* _ACTIVITY_
Locate all lines in the data below that hold "built" and show them.
######
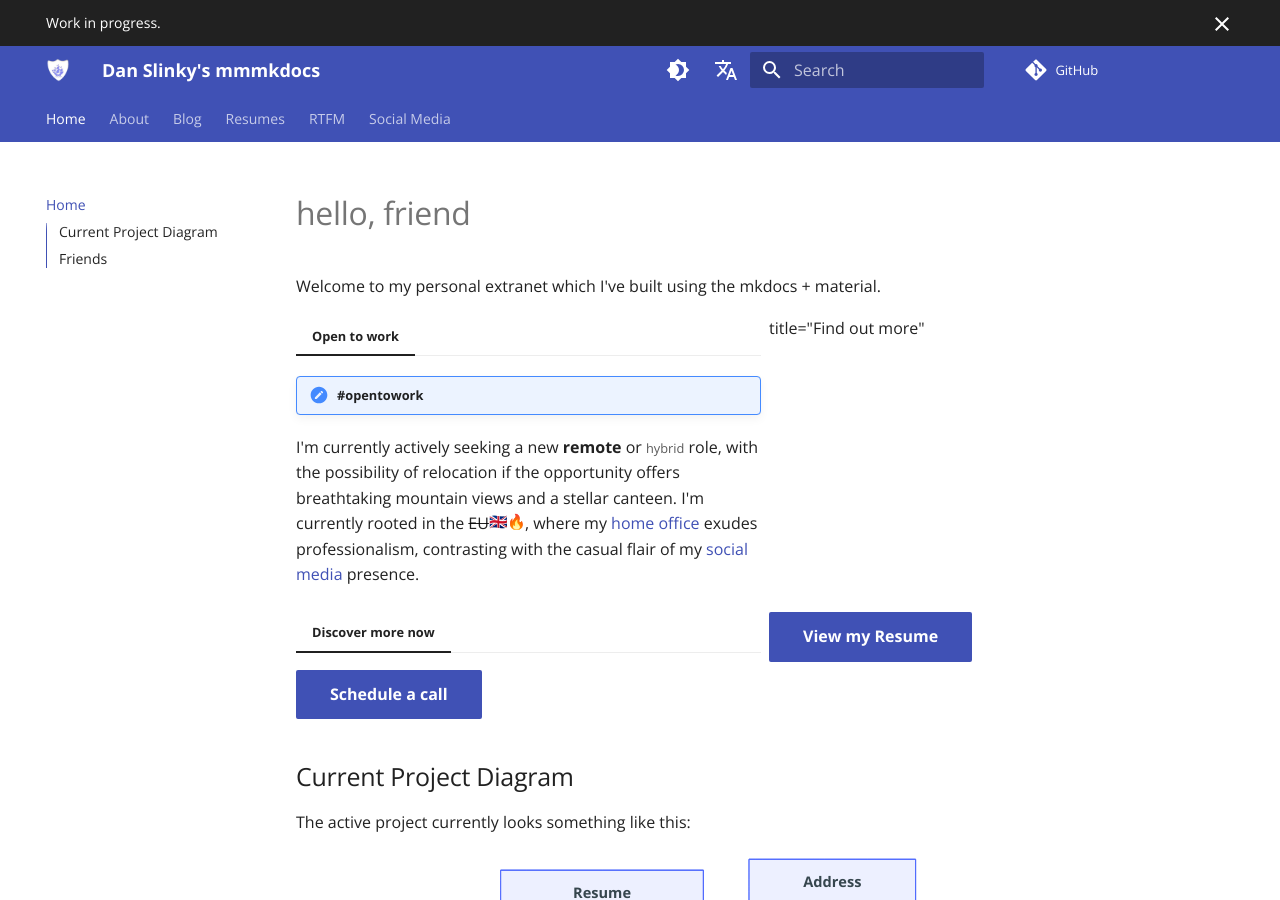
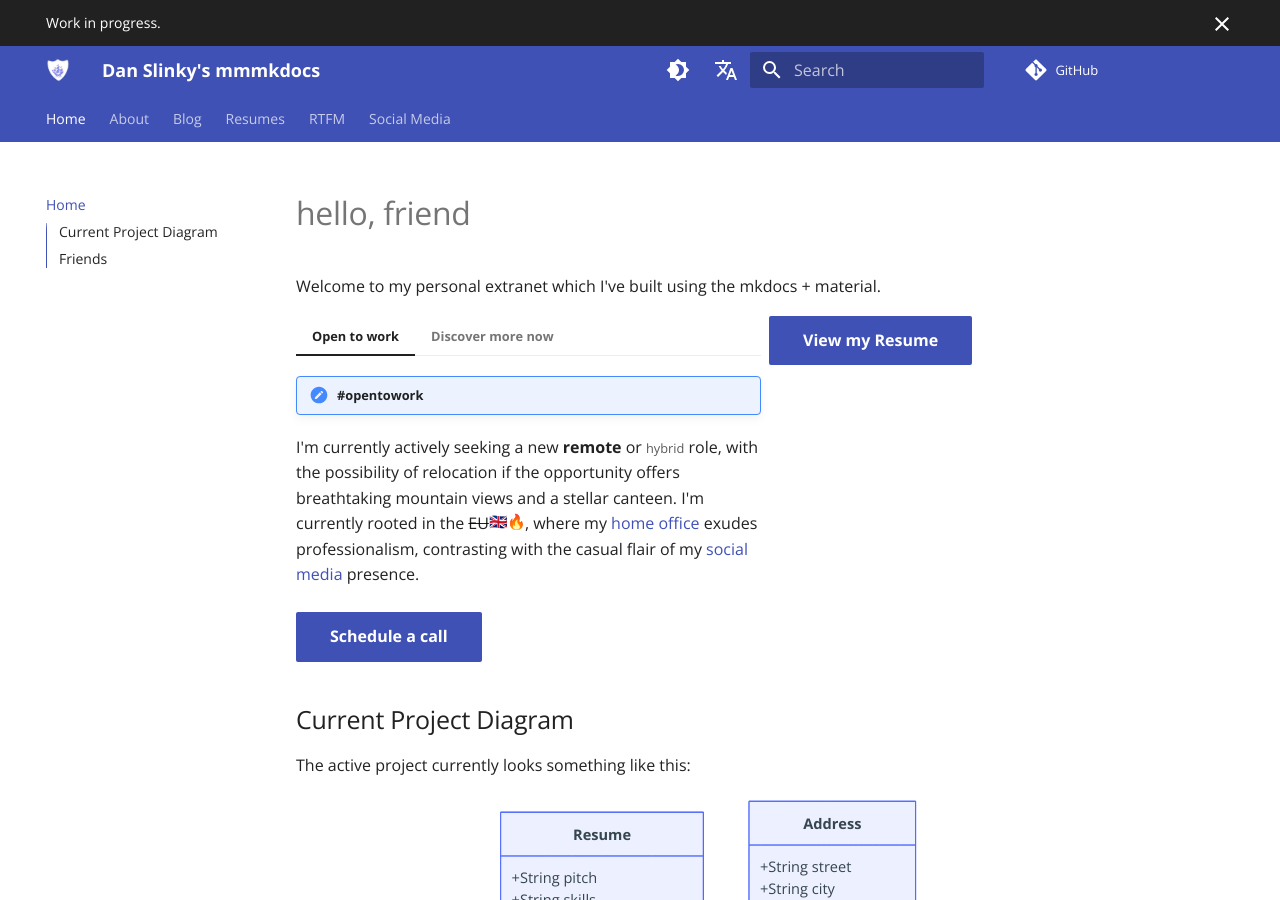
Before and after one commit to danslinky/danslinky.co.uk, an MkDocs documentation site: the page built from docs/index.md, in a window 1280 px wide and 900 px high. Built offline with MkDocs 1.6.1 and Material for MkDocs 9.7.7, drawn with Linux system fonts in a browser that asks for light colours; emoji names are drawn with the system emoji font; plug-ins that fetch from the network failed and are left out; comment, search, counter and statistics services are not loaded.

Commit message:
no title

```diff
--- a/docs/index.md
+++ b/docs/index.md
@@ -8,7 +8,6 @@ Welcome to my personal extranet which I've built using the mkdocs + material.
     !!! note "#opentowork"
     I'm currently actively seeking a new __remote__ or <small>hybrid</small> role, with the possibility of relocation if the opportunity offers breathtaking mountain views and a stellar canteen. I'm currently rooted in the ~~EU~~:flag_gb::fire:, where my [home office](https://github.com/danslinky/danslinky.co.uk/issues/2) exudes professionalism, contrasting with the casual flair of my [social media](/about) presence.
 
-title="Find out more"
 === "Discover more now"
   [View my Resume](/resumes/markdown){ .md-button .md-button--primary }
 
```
######
* _RESPONSE_
Before and after one commit to danslinky/danslinky.co.uk, an MkDocs documentation site: the page built from docs/index.md, in a window 1280 px wide and 900 px high. Built offline with MkDocs 1.6.1 and Material for MkDocs 9.7.7, drawn with Linux system fonts in a browser that asks for light colours; emoji names are drawn with the system emoji font; plug-ins that fetch from the network failed and are left out; comment, search, counter and statistics services are not loaded.
@@ -8,7 +8,6 @@ Welcome to my personal extranet which I've built using the mkdocs + material.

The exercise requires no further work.